Tally, our daughter, welcomed about 100 people onto the farm for ‘Lambing Experiences’ while Texels were lambing in the shed. People really enjoyed feeding and playing with the pet lambs and by good fortune a lot of them managed to see a birth. There was a huge range of reaction to seeing a ewe lambing – some excitement, a lot of awe, occasionally overwhelming, and one or two were just a bit freaked out. It’s a magical time – lambing – and we’re lucky to be part of it.

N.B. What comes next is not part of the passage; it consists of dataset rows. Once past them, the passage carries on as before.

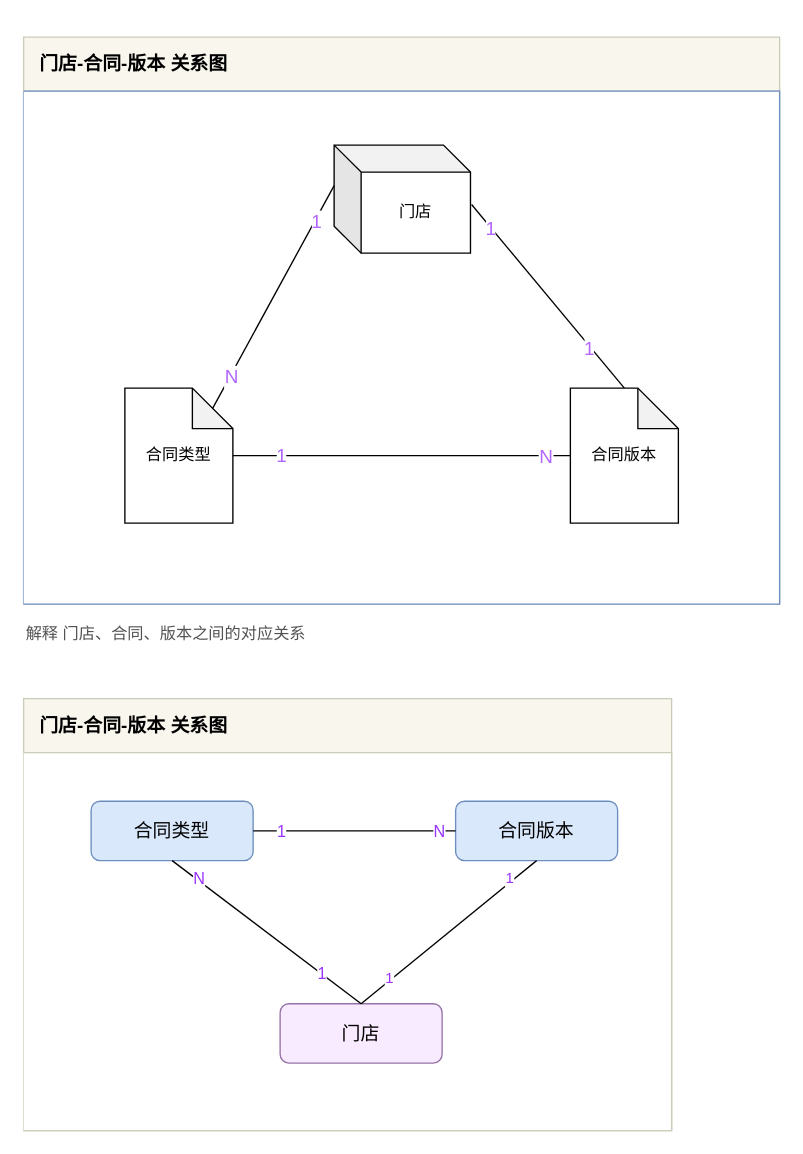
Above: page "门店 - 合同关系2" (3 of 3) of 伊智oa.drawio in yangbe/diagrams (draw.io), before the change. Source tidied: cells renumbered, new cells numbered last; positions are measured from the earlier drawing's top-left corner, leaving out a move shared by most shapes. Both pictures are drawn from the tidied source at 135%, with x=0, y=0 at pixel (23, 36).
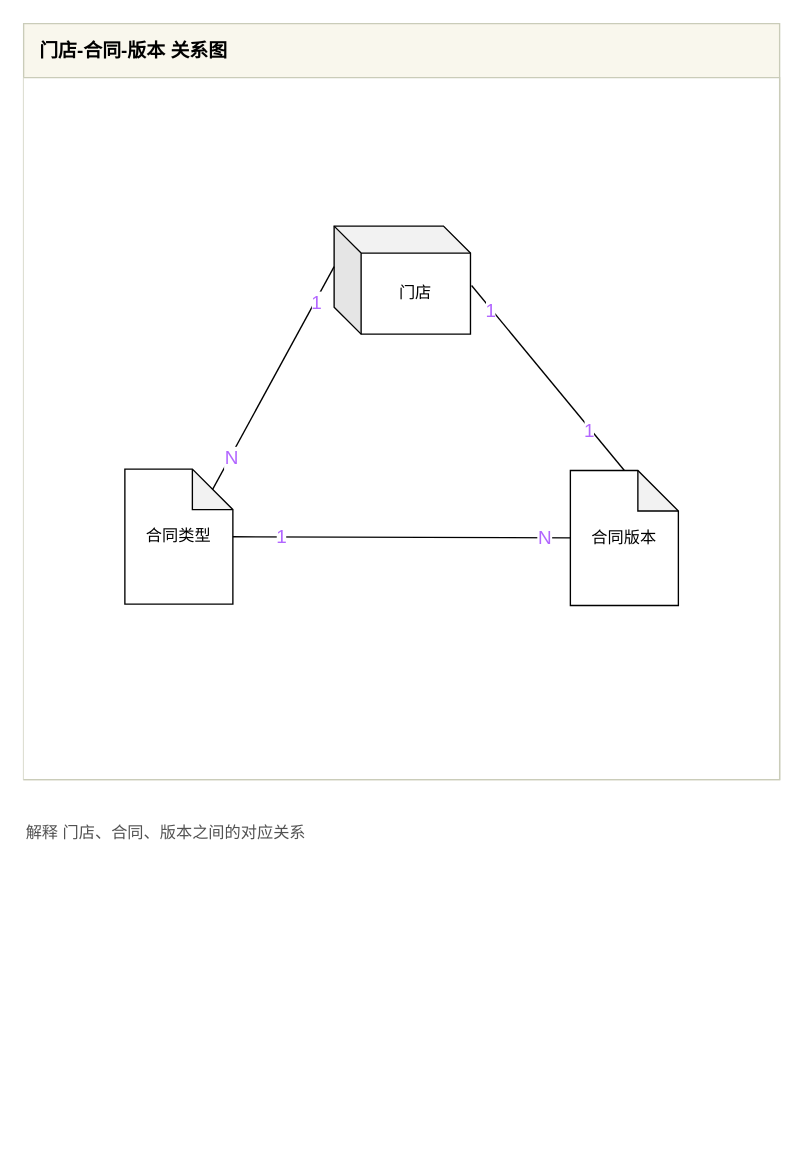
Above is the later version.

Change to the diagram source:
```diff
@@
-    <mxCell id="2" value="门店-合同-版本 关系图" style="swimlane;html=1;horizontal=1;startSize=40;rounded=0;glass=0;labelBackgroundColor=none;strokeColor=#CACCB9;fillColor=#f9f7ed;fontSize=14;align=left;spacingLeft=10;fontColor=#000000;" parent="1" vertex="1">
-      <mxGeometry y="490" width="480" height="320" as="geometry" />
-    </mxCell>
-    <mxCell id="3" style="swimlane;html=1;startSize=0;horizontal=0;rounded=0;fontSize=14;align=left;strokeColor=#CACCB9;fillColor=#f9f7ed;glass=0;spacingLeft=10;swimlaneFillColor=#ffffff;" parent="2" vertex="1">
-      <mxGeometry y="40" width="480" height="280" as="geometry" />
-    </mxCell>
-    <mxCell id="4" value="合同版本" style="rounded=1;whiteSpace=wrap;html=1;fillColor=#dae8fc;strokeColor=#6c8ebf;fontSize=14;" parent="3" vertex="1">
-      <mxGeometry x="320" y="36" width="120" height="44" as="geometry" />
-    </mxCell>
-    <mxCell id="5" value="合同类型" style="rounded=1;whiteSpace=wrap;html=1;fillColor=#dae8fc;strokeColor=#6c8ebf;fontSize=14;" parent="3" vertex="1">
-      <mxGeometry x="50" y="36" width="120" height="44" as="geometry" />
-    </mxCell>
-    <mxCell id="6" value="门店" style="rounded=1;whiteSpace=wrap;html=1;strokeColor=#9673a6;fontSize=14;fillColor=#F8EBFF;" parent="3" vertex="1">
-      <mxGeometry x="190" y="186" width="120" height="44" as="geometry" />
-    </mxCell>
-    <mxCell id="7" style="edgeStyle=none;rounded=0;jettySize=auto;html=1;fontSize=14;endArrow=none;endFill=0;fontColor=#007FFF;" parent="3" edge="1" source="5" target="4">
-      <mxGeometry relative="1" as="geometry" />
-    </mxCell>
-    <mxCell id="8" value="1" style="edgeLabel;html=1;align=center;verticalAlign=middle;fontSize=12;fontColor=#9933FF;" parent="7" vertex="1">
-      <mxGeometry x="-0.74" relative="1" as="geometry" />
-    </mxCell>
-    <mxCell id="9" value="N" style="edgeLabel;html=1;align=center;verticalAlign=middle;fontSize=12;fontColor=#9933FF;" parent="7" vertex="1">
-      <mxGeometry x="0.82" y="-1" relative="1" as="geometry">
-        <mxPoint y="-1" as="offset" />
-      </mxGeometry>
-    </mxCell>
-    <mxCell id="10" style="rounded=0;jettySize=auto;html=1;fontSize=14;startArrow=none;startFill=0;endArrow=none;endFill=0;endSize=6;startSize=6;entryX=0.5;entryY=0;entryDx=0;entryDy=0;exitX=0.5;exitY=1;exitDx=0;exitDy=0;fontColor=#007FFF;" parent="3" edge="1" source="5" target="6">
-      <mxGeometry relative="1" as="geometry" />
-    </mxCell>
-    <mxCell id="11" value="N" style="edgeLabel;html=1;align=center;verticalAlign=middle;fontSize=12;fontColor=#9933FF;" parent="10" vertex="1">
-      <mxGeometry x="-0.79" y="-1" relative="1" as="geometry">
-        <mxPoint x="5.9" y="2.3" as="offset" />
-      </mxGeometry>
-    </mxCell>
-    <mxCell id="12" value="1" style="edgeLabel;html=1;align=center;verticalAlign=middle;fontSize=12;fontColor=#9933FF;" parent="10" vertex="1">
-      <mxGeometry x="0.67" relative="1" as="geometry">
-        <mxPoint x="-6.9" y="-5.5" as="offset" />
-      </mxGeometry>
-    </mxCell>
-    <mxCell id="13" style="edgeStyle=none;rounded=0;jettySize=auto;html=1;exitX=0.5;exitY=1;exitDx=0;exitDy=0;entryX=0.5;entryY=0;entryDx=0;entryDy=0;startArrow=none;startFill=0;startSize=6;endArrow=none;endFill=0;endSize=6;fontSize=14;fontColor=#007FFF;" parent="3" edge="1" source="4" target="6">
-      <mxGeometry relative="1" as="geometry" />
-    </mxCell>
-    <mxCell id="14" value="1" style="edgeLabel;html=1;align=center;verticalAlign=middle;fontColor=#9933FF;" parent="13" vertex="1">
-      <mxGeometry x="0.73" y="1" relative="1" as="geometry">
-        <mxPoint x="1.8" y="-6.4" as="offset" />
-      </mxGeometry>
-    </mxCell>
-    <mxCell id="15" value="1" style="edgeLabel;html=1;align=center;verticalAlign=middle;fontColor=#9933FF;" parent="13" vertex="1">
-      <mxGeometry x="-0.79" y="2" relative="1" as="geometry">
-        <mxPoint x="-7.6" as="offset" />
-      </mxGeometry>
-    </mxCell>
     <mxCell id="16" value="解释 门店、合同、版本之间的对应关系" style="text;html=1;strokeColor=none;fillColor=none;align=left;verticalAlign=middle;whiteSpace=wrap;rounded=0;fontColor=#525252;" parent="1" vertex="1">
-      <mxGeometry y="432" width="480" height="20" as="geometry" />
+      <mxGeometry y="580" width="480" height="20" as="geometry" />
     </mxCell>
     <mxCell id="17" value="门店-合同-版本 关系图" style="swimlane;html=1;horizontal=1;startSize=40;rounded=0;glass=0;labelBackgroundColor=none;strokeColor=#CACCB9;fillColor=#f9f7ed;fontSize=14;align=left;spacingLeft=10;fontColor=#000000;" parent="1" vertex="1">
-      <mxGeometry width="560" height="420" as="geometry" />
+      <mxGeometry y="-10" width="560" height="560" as="geometry" />
     </mxCell>
-    <mxCell id="18" style="swimlane;html=1;startSize=0;horizontal=0;rounded=0;fontSize=14;align=left;strokeColor=#6c8ebf;fillColor=#dae8fc;glass=0;spacingLeft=10;swimlaneFillColor=#ffffff;" parent="17" vertex="1">
-      <mxGeometry y="40" width="560" height="380" as="geometry" />
+    <mxCell id="18" style="swimlane;html=1;startSize=0;horizontal=0;rounded=0;fontSize=14;align=left;fillColor=#dae8fc;glass=0;spacingLeft=10;swimlaneFillColor=#ffffff;strokeColor=#CACCB9;" parent="17" vertex="1">
+      <mxGeometry y="40" width="560" height="520" as="geometry" />
     </mxCell>
     <mxCell id="19" value="门店" style="shape=cube;whiteSpace=wrap;html=1;boundedLbl=1;backgroundOutline=1;darkOpacity=0.05;darkOpacity2=0.1;" parent="18" vertex="1">
-      <mxGeometry x="230" y="40" width="101" height="80" as="geometry" />
+      <mxGeometry x="230" y="110" width="101" height="80" as="geometry" />
     </mxCell>
     <mxCell id="20" value="合同版本" style="shape=note;whiteSpace=wrap;html=1;backgroundOutline=1;darkOpacity=0.05;" parent="18" vertex="1">
-      <mxGeometry x="405" y="220" width="80" height="100" as="geometry" />
+      <mxGeometry x="405" y="291" width="80" height="100" as="geometry" />
     </mxCell>
     <mxCell id="21" value="合同类型" style="shape=note;whiteSpace=wrap;html=1;backgroundOutline=1;darkOpacity=0.05;" parent="18" vertex="1">
-      <mxGeometry x="75" y="220" width="80" height="100" as="geometry" />
+      <mxGeometry x="75" y="290" width="80" height="100" as="geometry" />
     </mxCell>
```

Skye, our Jack Russell, which considers herself a sheepdog and slightly above chasing rabbits enjoyed all the attention that came with having visitors to the farm. On a trip to see the hens, she got so excited that she actually caught a bunny and proudly emerged from under the henhouse with it squeaking in her mouth. Some awkward looks from parents were allayed when a six-year-old said: “Oh look, the doggy found a squeaky-toy”!

Calving has nearly finished, cattle are mostly out now – very late because of late spring, slow growth and quite wet underfoot. Fertiliser was bought late to the great advantage of a price drop and Finlay the Young Farmer, who is helping out for a few months, has got most of it spread already. Barley got sown between showers, but grass reseeds could do with getting in if ground conditions improve.

After some discussion with the accountant, we decided to move the year end from November to March this year – giving us a 16-month financial year just ended. My understanding is that many farm businesses will need to change to fit with new HMRC rules. Who knows: Maybe with good lambings and the cattle trade – by the end of the year we’ll all be worrying about paying tax?

Ah, lambing and springtime – it’s a time of great hope and endless possibilities!